* [EXERCISE REQUIREMENTS]
Each line of the listing that includes "AGENTS" should be reported.

* [INPUT DATA]
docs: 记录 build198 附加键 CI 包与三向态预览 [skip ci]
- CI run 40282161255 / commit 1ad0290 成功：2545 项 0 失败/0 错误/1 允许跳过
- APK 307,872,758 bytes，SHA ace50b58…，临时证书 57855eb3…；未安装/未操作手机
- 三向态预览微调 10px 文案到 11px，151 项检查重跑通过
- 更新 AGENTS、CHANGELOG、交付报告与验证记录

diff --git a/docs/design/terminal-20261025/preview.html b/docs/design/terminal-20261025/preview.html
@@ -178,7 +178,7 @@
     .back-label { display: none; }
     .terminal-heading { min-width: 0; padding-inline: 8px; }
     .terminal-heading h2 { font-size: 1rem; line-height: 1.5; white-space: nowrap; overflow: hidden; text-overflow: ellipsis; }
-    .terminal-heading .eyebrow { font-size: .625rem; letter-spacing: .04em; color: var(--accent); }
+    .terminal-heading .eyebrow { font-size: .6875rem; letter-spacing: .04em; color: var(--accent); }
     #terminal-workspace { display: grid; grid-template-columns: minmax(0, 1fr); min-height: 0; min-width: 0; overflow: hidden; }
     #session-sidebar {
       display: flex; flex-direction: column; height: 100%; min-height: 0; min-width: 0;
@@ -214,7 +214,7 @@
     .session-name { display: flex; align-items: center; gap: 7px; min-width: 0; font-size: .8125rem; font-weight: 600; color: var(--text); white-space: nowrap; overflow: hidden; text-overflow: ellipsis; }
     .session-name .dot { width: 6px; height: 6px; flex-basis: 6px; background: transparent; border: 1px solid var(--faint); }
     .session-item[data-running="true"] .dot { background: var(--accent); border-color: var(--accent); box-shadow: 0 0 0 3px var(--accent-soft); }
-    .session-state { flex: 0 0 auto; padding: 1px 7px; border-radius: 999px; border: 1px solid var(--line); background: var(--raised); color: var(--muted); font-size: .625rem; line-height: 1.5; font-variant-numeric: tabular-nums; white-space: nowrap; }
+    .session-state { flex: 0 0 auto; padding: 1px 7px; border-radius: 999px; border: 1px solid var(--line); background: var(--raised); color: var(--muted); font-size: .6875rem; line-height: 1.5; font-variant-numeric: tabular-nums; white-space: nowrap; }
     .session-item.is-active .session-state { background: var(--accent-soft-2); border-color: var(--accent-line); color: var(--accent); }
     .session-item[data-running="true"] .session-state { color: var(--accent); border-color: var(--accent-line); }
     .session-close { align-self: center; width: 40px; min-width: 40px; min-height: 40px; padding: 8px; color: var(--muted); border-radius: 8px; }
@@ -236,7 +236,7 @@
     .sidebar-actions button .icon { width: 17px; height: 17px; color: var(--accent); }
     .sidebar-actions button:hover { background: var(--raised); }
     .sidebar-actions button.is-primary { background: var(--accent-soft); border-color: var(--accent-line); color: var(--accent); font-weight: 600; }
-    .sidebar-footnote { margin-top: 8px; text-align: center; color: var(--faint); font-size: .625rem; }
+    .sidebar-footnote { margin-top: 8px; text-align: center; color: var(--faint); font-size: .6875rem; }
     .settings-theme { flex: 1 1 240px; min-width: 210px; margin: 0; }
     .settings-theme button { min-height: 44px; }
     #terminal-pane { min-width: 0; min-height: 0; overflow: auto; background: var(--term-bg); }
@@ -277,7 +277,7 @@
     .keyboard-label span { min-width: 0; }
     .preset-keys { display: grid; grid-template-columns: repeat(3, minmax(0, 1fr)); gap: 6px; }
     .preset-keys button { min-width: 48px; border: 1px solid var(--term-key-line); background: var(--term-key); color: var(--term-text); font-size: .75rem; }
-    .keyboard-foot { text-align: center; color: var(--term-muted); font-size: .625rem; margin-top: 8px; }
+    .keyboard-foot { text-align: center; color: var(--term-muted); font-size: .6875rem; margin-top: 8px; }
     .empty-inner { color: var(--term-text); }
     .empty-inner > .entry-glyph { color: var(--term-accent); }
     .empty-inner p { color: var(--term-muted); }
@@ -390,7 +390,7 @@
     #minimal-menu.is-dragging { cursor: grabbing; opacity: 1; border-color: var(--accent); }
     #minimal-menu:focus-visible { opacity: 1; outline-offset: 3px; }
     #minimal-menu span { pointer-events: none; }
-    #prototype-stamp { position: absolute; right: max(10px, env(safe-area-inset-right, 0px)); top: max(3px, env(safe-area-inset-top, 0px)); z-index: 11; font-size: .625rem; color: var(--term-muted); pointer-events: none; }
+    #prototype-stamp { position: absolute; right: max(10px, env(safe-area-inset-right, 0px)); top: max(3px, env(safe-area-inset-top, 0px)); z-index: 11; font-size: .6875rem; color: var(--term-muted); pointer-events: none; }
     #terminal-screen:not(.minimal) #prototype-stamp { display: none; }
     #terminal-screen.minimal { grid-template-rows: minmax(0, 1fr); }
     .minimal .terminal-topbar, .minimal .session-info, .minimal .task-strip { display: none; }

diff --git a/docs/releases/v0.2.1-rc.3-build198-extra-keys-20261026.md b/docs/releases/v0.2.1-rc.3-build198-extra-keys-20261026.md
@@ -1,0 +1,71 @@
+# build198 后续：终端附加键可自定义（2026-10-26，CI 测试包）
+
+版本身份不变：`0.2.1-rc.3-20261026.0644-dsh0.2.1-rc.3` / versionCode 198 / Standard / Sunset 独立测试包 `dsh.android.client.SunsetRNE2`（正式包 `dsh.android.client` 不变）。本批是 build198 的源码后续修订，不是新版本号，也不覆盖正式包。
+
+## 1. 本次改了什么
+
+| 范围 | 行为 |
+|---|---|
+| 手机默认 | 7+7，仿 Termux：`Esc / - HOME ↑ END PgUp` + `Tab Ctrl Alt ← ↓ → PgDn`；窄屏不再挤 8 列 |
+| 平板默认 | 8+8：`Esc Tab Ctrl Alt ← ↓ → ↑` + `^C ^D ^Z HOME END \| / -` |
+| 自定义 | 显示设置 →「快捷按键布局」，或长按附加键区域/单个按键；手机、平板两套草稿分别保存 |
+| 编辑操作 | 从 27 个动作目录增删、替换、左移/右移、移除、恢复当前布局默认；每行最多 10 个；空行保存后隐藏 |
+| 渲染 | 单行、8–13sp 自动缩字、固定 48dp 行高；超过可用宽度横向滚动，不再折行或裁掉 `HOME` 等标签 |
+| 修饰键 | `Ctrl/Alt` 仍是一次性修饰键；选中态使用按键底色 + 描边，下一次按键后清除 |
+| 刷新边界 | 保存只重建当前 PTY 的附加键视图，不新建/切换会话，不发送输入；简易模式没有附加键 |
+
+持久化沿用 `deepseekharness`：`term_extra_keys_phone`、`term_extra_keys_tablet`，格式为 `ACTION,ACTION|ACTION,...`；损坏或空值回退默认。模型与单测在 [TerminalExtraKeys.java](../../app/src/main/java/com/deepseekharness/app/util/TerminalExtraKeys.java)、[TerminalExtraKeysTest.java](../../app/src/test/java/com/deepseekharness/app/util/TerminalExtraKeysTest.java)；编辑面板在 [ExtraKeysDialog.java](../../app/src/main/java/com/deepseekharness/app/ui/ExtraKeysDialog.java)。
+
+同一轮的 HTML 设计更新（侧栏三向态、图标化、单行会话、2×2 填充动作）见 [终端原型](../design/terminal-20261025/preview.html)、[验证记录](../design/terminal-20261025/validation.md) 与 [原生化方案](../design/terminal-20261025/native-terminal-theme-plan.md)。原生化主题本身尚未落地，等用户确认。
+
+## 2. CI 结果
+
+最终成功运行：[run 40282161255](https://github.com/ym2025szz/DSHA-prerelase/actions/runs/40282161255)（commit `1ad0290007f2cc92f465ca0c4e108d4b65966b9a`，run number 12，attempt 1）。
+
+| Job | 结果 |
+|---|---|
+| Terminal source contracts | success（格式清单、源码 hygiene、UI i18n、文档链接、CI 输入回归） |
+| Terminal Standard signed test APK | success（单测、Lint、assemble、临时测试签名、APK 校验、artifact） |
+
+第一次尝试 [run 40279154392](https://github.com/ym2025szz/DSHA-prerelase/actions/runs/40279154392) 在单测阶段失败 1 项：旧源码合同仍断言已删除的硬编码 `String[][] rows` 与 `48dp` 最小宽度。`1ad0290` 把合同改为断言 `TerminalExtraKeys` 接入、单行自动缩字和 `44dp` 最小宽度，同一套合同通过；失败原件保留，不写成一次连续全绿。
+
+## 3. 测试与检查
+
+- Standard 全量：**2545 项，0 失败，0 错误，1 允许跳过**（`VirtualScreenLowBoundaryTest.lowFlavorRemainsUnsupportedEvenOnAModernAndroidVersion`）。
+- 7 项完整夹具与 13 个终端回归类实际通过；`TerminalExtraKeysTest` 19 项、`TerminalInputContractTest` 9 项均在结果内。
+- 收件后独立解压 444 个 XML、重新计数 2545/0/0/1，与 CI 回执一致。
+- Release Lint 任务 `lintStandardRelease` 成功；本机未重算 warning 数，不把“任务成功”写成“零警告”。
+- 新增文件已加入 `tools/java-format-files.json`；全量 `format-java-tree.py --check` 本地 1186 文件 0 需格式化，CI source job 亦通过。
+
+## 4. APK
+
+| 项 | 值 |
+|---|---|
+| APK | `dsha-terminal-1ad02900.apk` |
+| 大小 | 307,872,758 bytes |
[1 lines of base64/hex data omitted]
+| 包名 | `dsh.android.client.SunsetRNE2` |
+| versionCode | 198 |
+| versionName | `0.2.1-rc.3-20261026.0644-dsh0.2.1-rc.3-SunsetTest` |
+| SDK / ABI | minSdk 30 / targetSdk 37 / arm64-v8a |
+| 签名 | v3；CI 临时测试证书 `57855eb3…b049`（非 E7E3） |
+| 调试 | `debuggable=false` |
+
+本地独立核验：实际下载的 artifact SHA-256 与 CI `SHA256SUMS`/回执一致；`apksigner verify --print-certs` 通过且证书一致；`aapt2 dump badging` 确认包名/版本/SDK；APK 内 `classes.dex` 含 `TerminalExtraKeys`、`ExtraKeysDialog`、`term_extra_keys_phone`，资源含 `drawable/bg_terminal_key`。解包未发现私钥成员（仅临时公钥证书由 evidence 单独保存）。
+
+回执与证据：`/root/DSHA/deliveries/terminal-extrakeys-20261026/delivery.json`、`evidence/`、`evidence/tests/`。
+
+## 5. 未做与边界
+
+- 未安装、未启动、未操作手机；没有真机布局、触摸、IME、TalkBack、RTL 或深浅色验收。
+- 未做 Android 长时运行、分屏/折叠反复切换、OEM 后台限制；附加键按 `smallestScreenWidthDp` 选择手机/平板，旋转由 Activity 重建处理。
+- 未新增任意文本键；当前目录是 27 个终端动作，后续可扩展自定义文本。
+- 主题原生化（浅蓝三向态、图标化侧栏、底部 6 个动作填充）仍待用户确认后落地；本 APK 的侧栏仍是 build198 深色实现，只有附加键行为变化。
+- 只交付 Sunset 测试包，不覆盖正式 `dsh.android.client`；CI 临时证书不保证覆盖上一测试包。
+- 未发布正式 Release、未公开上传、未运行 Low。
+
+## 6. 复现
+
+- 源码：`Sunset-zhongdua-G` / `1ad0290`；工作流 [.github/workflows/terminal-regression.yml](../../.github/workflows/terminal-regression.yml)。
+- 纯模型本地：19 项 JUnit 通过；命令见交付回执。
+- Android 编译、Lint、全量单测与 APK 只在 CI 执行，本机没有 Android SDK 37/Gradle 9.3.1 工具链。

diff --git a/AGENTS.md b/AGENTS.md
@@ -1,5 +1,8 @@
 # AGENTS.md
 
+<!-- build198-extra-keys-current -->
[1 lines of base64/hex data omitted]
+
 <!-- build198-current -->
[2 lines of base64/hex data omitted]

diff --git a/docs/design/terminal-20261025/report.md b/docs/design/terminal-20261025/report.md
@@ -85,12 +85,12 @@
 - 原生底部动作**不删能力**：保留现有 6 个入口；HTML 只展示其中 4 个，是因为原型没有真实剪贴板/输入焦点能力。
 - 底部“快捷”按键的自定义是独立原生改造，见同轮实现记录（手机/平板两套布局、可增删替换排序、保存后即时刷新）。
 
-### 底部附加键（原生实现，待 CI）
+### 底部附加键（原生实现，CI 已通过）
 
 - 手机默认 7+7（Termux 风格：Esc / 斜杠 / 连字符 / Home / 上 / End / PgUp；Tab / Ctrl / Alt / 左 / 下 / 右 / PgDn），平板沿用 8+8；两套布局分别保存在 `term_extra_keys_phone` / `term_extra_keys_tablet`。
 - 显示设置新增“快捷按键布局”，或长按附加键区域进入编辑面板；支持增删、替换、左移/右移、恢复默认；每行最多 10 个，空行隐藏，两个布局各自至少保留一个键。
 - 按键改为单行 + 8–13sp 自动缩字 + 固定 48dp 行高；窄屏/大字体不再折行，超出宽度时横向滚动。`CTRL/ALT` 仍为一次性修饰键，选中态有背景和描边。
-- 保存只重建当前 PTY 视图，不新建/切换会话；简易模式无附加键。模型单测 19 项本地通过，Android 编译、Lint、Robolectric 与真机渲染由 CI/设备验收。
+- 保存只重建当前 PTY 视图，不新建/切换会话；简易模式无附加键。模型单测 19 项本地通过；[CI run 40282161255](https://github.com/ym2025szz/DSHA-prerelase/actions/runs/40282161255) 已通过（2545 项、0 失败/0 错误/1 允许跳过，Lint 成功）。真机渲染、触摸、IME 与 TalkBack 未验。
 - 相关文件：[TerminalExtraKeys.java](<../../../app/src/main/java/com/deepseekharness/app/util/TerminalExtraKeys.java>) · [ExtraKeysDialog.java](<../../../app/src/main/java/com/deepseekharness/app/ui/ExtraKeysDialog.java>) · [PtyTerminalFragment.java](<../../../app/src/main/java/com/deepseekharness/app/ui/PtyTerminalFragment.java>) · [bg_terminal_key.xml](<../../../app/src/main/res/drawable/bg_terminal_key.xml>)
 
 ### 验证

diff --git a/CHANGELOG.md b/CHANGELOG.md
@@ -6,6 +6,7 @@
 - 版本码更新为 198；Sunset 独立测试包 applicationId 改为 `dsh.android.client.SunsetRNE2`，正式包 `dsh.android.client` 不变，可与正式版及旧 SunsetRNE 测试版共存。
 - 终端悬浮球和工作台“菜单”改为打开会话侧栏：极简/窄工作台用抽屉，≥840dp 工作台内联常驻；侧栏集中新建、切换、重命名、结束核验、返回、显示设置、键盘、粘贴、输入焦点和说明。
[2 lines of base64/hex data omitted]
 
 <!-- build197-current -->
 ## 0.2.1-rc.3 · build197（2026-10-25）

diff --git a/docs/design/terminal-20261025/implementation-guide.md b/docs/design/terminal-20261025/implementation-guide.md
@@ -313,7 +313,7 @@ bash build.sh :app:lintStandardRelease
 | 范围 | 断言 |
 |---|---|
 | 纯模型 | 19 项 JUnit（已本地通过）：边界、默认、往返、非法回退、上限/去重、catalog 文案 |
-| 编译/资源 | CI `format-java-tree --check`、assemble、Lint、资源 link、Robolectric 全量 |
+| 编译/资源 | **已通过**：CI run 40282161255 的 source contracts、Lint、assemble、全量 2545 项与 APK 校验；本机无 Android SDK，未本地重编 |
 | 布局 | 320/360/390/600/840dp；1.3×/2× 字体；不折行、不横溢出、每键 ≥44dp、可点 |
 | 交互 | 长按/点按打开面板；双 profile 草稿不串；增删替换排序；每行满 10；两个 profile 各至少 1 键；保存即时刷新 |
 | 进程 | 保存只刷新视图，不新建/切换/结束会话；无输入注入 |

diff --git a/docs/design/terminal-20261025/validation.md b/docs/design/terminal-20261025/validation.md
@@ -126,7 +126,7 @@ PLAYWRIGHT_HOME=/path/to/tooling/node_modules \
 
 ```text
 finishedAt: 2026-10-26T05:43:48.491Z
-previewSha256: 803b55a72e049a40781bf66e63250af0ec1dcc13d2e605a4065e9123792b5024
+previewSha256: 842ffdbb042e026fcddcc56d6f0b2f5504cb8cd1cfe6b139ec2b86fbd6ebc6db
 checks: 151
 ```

* [RESPONSE BOX]
- 更新 AGENTS、CHANGELOG、交付报告与验证记录
diff --git a/AGENTS.md b/AGENTS.md
 # AGENTS.md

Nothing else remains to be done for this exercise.